7 Tips: Get the Most out of Your next Meeting with a Recruiter

7 Tips: Get the Most out of Your next Meeting with a Recruiter

7 Tips: Get the Most out of Your next Meeting with a Recruiter

When searching for a new role, visiting a recruiter can feel like a welcome respite from the grind. Finally, an insider in the industry who can help you! Whilst this is certainly correct, most visitors to a recruitment agency are missing one important thing: preparation.

Your recruiter sees numerous people every day, and sometimes up to 12 people a week: so be ready to concisely and accurately communicate what you personally are needing in your job hunt. Be ready with a checklist of the burning questions you want to know, and maximise your time with them. Remember: you need to interview them, as much as they interview you!

Here are our top seven points to check off in your next meeting with a recruiter.

Get an honest assessment of your most current CV.

When it comes to your curriculum vitae, it’s really a case of different strokes for different folks. Some industries only want to see a brief one page summary, whilst others want to see your experience in detail.

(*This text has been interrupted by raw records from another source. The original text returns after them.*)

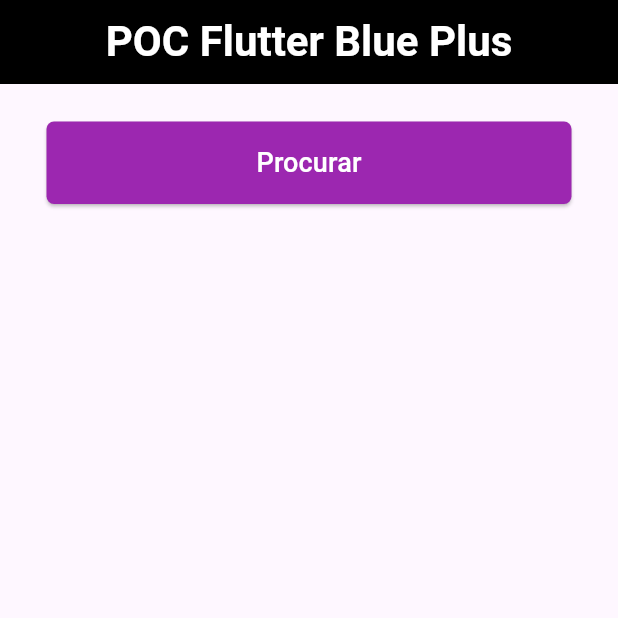
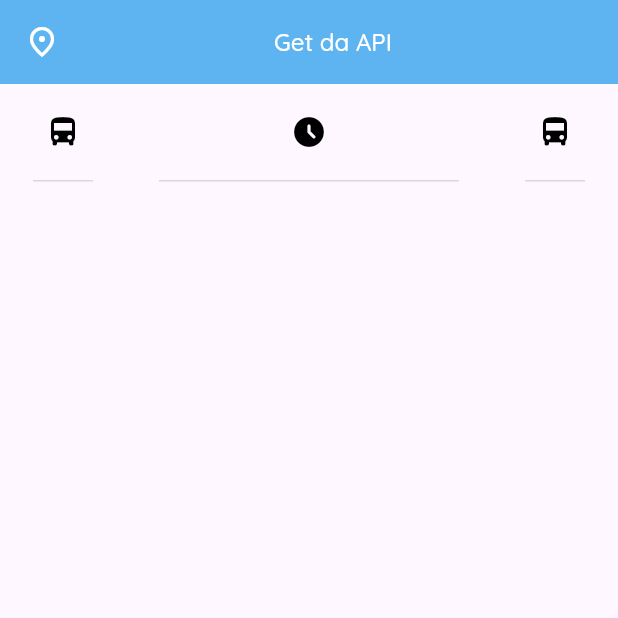
Before and after one commit to jgcoelhof/poc, a Flutter app: the screen it shows after launch, on a phone screen of 412 x 824 dp, the top half of it. Run offline on Flutter 3.47's test engine with Material 3 defaults, Android fonts, the phone set to English and light mode, and no system bars; our stand-ins replace flutter_blue_plus, google_fonts.

Commit message:
Começar o desenvolvimento das telas

```diff
--- a/lib/main.dart
+++ b/lib/main.dart
@@ -1,18 +1,20 @@
 // Copyright 2017-2023, Charles Weinberger & Paul DeMarco.
 // All rights reserved. Use of this source code is governed by a
 // BSD-style license that can be found in the LICENSE file.
-/*
+
 import 'dart:async';
 
 import 'package:flutter/material.dart';
 import 'package:flutter_blue_plus/flutter_blue_plus.dart';
+import 'package:poc/screens/bus_list.dart';
+import 'package:poc/screens/no_nearby_stops.dart';
 
 import 'screens/bluetooth_off_screen.dart';
 import 'screens/scan_screen.dart';
 
 void main() {
   FlutterBluePlus.setLogLevel(LogLevel.verbose, color: true);
-  runApp(const FlutterBlueApp());
+  runApp(const BusList());
 }
 
 //
@@ -90,21 +92,3 @@ class BluetoothAdapterStateObserver extends NavigatorObserver {
     _adapterStateSubscription = null;
   }
 }
-
-*/
-
-import 'package:flutter/material.dart';
-import 'package:poc/screens/home_page.dart';
-
-void main() => runApp(const MyApp());
-
-class MyApp extends StatelessWidget {
-  const MyApp({super.key});
-
-  @override
-  Widget build(BuildContext context) {
-    return MaterialApp(
-      home: HomePage(),
-    );
-  }
-}
--- /dev/null
+++ b/lib/screens/bus_list.dart
@@ -0,0 +1,107 @@
+import 'package:flutter/material.dart';
+import 'package:google_fonts/google_fonts.dart';
+
+class BusList extends StatefulWidget {
+  const BusList({super.key});
+
+  @override
+  State<BusList> createState() => _BusListState();
+}
+
+class _BusListState extends State<BusList> {
+  @override
+  Widget build(BuildContext context) {
+    return Directionality(
+      textDirection: TextDirection.ltr,
+      child: Scaffold(
+        body: Column(
+          children: [
+            Container(
+              height: kToolbarHeight,
+              color: const Color(0xFF5EB4F0),
+              padding: EdgeInsets.symmetric(horizontal: 16.0),
+              alignment: Alignment.centerLeft,
+              child: Row(
+                crossAxisAlignment: CrossAxisAlignment.center,
+                children: [
+                  const Icon(
+                    Icons.place_outlined,
+                    size: 24,
+                    color: Colors.white,
+                  ),
+                  SizedBox(
+                      width:
+                          8), // Adiciona um espaçamento entre o ícone e o texto
+                  Expanded(
+                    child: Text(
+                      "Get da API",
+                      style: GoogleFonts.quicksand(
+                        fontSize: 16.0,
+                        fontWeight: FontWeight.w500,
+                        height: 1.364,
+                        letterSpacing: 0.0,
+                        color: Colors.white,
+                      ),
+                      textAlign: TextAlign.center, // Centraliza o texto na Row
+                    ),
+                  ),
+                ],
+              ),
+            ),
+            const SizedBox(
+              height: 20,
+            ),
+            Row(
+              mainAxisAlignment: MainAxisAlignment.spaceAround,
+              children: [
+                Column(
+                  children: [
+                    const Icon(
+                      Icons.directions_bus,
+                      size: 24,
+                      color: Colors.black,
+                    ),
+                    const SizedBox(
+                      height: 20,
+                    ),
+                    Container(
+                        height: 1, width: 40, color: const Color(0xFFD4DADE)),
+                  ],
+                ),
+                Column(
+                  children: [
+                    const Icon(
+                      Icons.access_time_filled_rounded,
+                      size: 24,
+                      color: Colors.black,
+                    ),
+                    const SizedBox(
+                      height: 20,
+                    ),
+                    Container(
+                        height: 1, width: 200, color: const Color(0xFFD4DADE)),
+                  ],
+                ),
+                Column(
+                  children: [
+                    const Icon(
+                      Icons.directions_bus,
+                      size: 24,
+                      color: Colors.black,
+                    ),
+                    const SizedBox(
+                      height: 20,
+                    ),
+                    Container(
+                        height: 1, width: 40, color: const Color(0xFFD4DADE)),
+                  ],
+                ),
+              ],
+            ),
+
+          ],
+        ),
+      ),
+    );
+  }
+}
--- a/lib/screens/home_page.dart
+++ /dev/null
@@ -1,85 +0,0 @@
-import 'package:flutter/material.dart';
-import 'package:flutter_blue_plus/flutter_blue_plus.dart';
-import 'package:poc/controllers/bluetooth_controller.dart';
-import 'package:get/get.dart';
-
-class HomePage extends StatelessWidget {
-  const HomePage({Key? key});
-
-  @override
-  Widget build(BuildContext context) {
-    return Scaffold(
-      appBar: AppBar(
-        backgroundColor: Colors.black,
-        title: const Text(
-          "POC Flutter Blue Plus",
-          style: TextStyle(
-            color: Colors.white,
-            fontWeight: FontWeight.bold,
-            fontSize: 28,
-          ),
-        ),
-        centerTitle: true,
-      ),
-      body: GetBuilder<BluetoothController>(
-        init: BluetoothController(),
-        builder: (controller) {
-          return SingleChildScrollView(
-            child: Column(
-              children: [
-                const SizedBox(
-                  height: 25,
-                ),
-                Center(
-                  child: ElevatedButton(
-                    style: ElevatedButton.styleFrom(
-                        foregroundColor: Colors.purpleAccent,
-                        backgroundColor: Colors.purple,
-                        minimumSize: const Size(350, 55),
-                        shape: const RoundedRectangleBorder(
-                            borderRadius:
-                                BorderRadius.all(Radius.circular(5)))),
-                    onPressed: () => controller.scanDevices(),
-                    child: const Text(
-                      'Procurar',
-                      style: TextStyle(fontSize: 18, color: Colors.white),
-                    ),
-                  ),
-                ),
-                const SizedBox(
-                  height: 25,
-                ),
-                StreamBuilder<List<ScanResult>>(
-                    stream: controller.scanResults,
-                    builder: (context, snapshot) {
-                      if (snapshot.hasData) {
-                        return ListView.builder(
-                          shrinkWrap: true,
-                          itemCount: snapshot.data!.length,
-                          itemBuilder: (context, index) {
-                            final data = snapshot.data![index];
-                            return Card(
-                              elevation: 2,
-                              child: ListTile(
-                                title: Text(data.device.advName),
-                                subtitle: Text(data.device.id.id),
-                                trailing: Text(
-                                  data.rssi.toString(),
-                                ),
-                              ),
-                            );
-                          },
-                        );
-                      } else {
-                        return const Center(
-                            child: Text("Nenhum dispositivo encontrado!"));
-                      }
-                    })
-              ],
-            ),
-          );
-        },
-      ),
-    );
-  }
-}
--- a/pubspec.yaml
+++ b/pubspec.yaml
@@ -35,7 +35,7 @@ dependencies:
   # The following adds the Cupertino Icons font to your application.
   # Use with the CupertinoIcons class for iOS style icons.
   cupertino_icons: ^1.0.2
-
+  google_fonts: ^6.1.0
 dev_dependencies:
   flutter_test:
     sdk: flutter
@@ -59,8 +59,7 @@ flutter:
   uses-material-design: true
 
   # To add assets to your application, add an assets section, like this:
-  # assets:
-  #   - images/a_dot_burr.jpeg
+
   #   - images/a_dot_ham.jpeg
 
   # An image asset can refer to one or more resolution-specific "variants", see
```
Also changed, not shown: lib/controllers/bluetooth_controller.dart (deleted, +0 -12 lines), lib/screens/bluetooth_off_screen.dart (+13 -7 lines), lib/screens/no_nearby_stops.dart (added, +47 -0 lines), pubspec.lock, 1 other file.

By seeing an industry-specific recruiter, you will be given insights to the latest trends and expectations when it comes to the application process. And don’t be offended if you have some tweaking to do: constructive criticism is crucial to growth!

Find out if they can proactively market you to their trusted contacts.

We’ve all been there: walking on clouds after an amazing meeting with a well-connected recruiter. But as the days and weeks go by without a call, the deflation sets in as you realise they were full of hot air.

In your meeting, find out their strategy: who are their relevant connections? And when can you expect a successful connection? Work towards quantifying a result, and you won’t be left with big promises and little action.

Assess if they can open doors where you can’t.

Getting your foot in the door is step one to finding a role in your chosen industry. Australia is notorious for its ‘closed’ attitude, particularly in the creative industries where internal promotion or personal referrals reign supreme.

Try and ascertain if your chosen recruiter has sufficient reach to get YOUR foot in the door. Who are their contacts? Do they know any of the people who you aspire to work with? Be prepared with a list of names and companies you wish to work with, and see what they say.

Will they be able to offer impartial advice?

It is crucial to find a recruiter who can remain evenhanded and unbiased in their management of your employment opportunities. Young or old, well-experienced or new to the market, your recruiter should treat your job seeking journey with equal importance as all others.

Push for an assessment of the market.

Optimise your time with the recruiter by getting the one thing you need the most: an honest assessment of your desired industry, and the employment market that sits within it. Are there many roles available? What are the major trends moving through the roles available? Should you be waiting a few months before you resign from your current role?

These are all questions that will help to shape your employment journey: job markets can surge forward with new roles, just as quickly as they can shrink back with job cuts. Be careful before leaping in.

Ask for an assessment of your transferable skills.

Whether your current role is highly specific, or placed broadly across several responsibilities, there will always be a solid set of transferable skills to market in your CV. Use your time with the recruiter to pinpoint what these are. They will be the best person to spot the skills that will make you a more employable option.

Get a realistic picture of who you are, and how you place in your industry.

As mentioned above: constructive criticism is crucial to growth! If you feel like you have been knocking on the door of your dream job without an answer for too long, then maybe it’s time to change your approach. A good recruiter will be able to tell your honestly what your chances are, and how to improve them. Be open to change, be open to their suggestions, and most of all: leave your ego at the door!